[Change listing data]
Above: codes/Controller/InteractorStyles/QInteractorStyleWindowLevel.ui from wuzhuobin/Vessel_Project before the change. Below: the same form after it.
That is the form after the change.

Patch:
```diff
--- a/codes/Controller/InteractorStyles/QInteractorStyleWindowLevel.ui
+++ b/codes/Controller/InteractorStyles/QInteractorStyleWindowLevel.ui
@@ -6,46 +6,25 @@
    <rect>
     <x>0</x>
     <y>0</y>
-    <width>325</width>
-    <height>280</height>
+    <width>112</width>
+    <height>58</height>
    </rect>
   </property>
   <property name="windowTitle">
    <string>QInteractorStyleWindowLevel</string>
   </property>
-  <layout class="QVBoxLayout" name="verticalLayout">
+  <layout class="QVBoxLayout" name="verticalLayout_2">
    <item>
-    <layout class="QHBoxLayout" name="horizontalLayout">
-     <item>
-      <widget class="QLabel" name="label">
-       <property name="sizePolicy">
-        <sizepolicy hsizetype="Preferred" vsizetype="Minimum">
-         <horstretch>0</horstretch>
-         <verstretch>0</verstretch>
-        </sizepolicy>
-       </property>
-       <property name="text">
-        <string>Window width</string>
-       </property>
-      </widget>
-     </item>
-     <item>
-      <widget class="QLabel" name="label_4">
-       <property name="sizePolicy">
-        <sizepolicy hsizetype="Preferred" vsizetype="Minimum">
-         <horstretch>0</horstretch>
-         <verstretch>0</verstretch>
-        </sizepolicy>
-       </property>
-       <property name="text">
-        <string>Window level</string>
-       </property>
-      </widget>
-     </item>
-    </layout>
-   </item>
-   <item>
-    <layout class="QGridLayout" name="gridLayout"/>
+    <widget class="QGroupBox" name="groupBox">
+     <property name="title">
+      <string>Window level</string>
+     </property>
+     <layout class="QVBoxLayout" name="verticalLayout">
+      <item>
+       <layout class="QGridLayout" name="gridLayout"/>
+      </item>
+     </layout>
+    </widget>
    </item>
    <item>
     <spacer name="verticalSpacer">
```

BRIEF: Could you reproduce every record exactly as shown above?

TASK OUTPUT:
Above: codes/Controller/InteractorStyles/QInteractorStyleWindowLevel.ui from wuzhuobin/Vessel_Project before the change. Below: the same form after it.
That is the form after the change.

Patch:
```diff
--- a/codes/Controller/InteractorStyles/QInteractorStyleWindowLevel.ui
+++ b/codes/Controller/InteractorStyles/QInteractorStyleWindowLevel.ui
@@ -6,46 +6,25 @@
    <rect>
     <x>0</x>
     <y>0</y>
-    <width>325</width>
-    <height>280</height>
+    <width>112</width>
+    <height>58</height>
    </rect>
   </property>
   <property name="windowTitle">
    <string>QInteractorStyleWindowLevel</string>
   </property>
-  <layout class="QVBoxLayout" name="verticalLayout">
+  <layout class="QVBoxLayout" name="verticalLayout_2">
    <item>
-    <layout class="QHBoxLayout" name="horizontalLayout">
-     <item>
-      <widget class="QLabel" name="label">
-       <property name="sizePolicy">
-        <sizepolicy hsizetype="Preferred" vsizetype="Minimum">
-         <horstretch>0</horstretch>
-         <verstretch>0</verstretch>
-        </sizepolicy>
-       </property>
-       <property name="text">
-        <string>Window width</string>
-       </property>
-      </widget>
-     </item>
-     <item>
-      <widget class="QLabel" name="label_4">
-       <property name="sizePolicy">
-        <sizepolicy hsizetype="Preferred" vsizetype="Minimum">
-         <horstretch>0</horstretch>
-         <verstretch>0</verstretch>
-        </sizepolicy>
-       </property>
-       <property name="text">
-        <string>Window level</string>
-       </property>
-      </widget>
-     </item>
-    </layout>
-   </item>
-   <item>
-    <layout class="QGridLayout" name="gridLayout"/>
+    <widget class="QGroupBox" name="groupBox">
+     <property name="title">
+      <string>Window level</string>
+     </property>
+     <layout class="QVBoxLayout" name="verticalLayout">
+      <item>
+       <layout class="QGridLayout" name="gridLayout"/>
+      </item>
+     </layout>
+    </widget>
    </item>
    <item>
     <spacer name="verticalSpacer">
```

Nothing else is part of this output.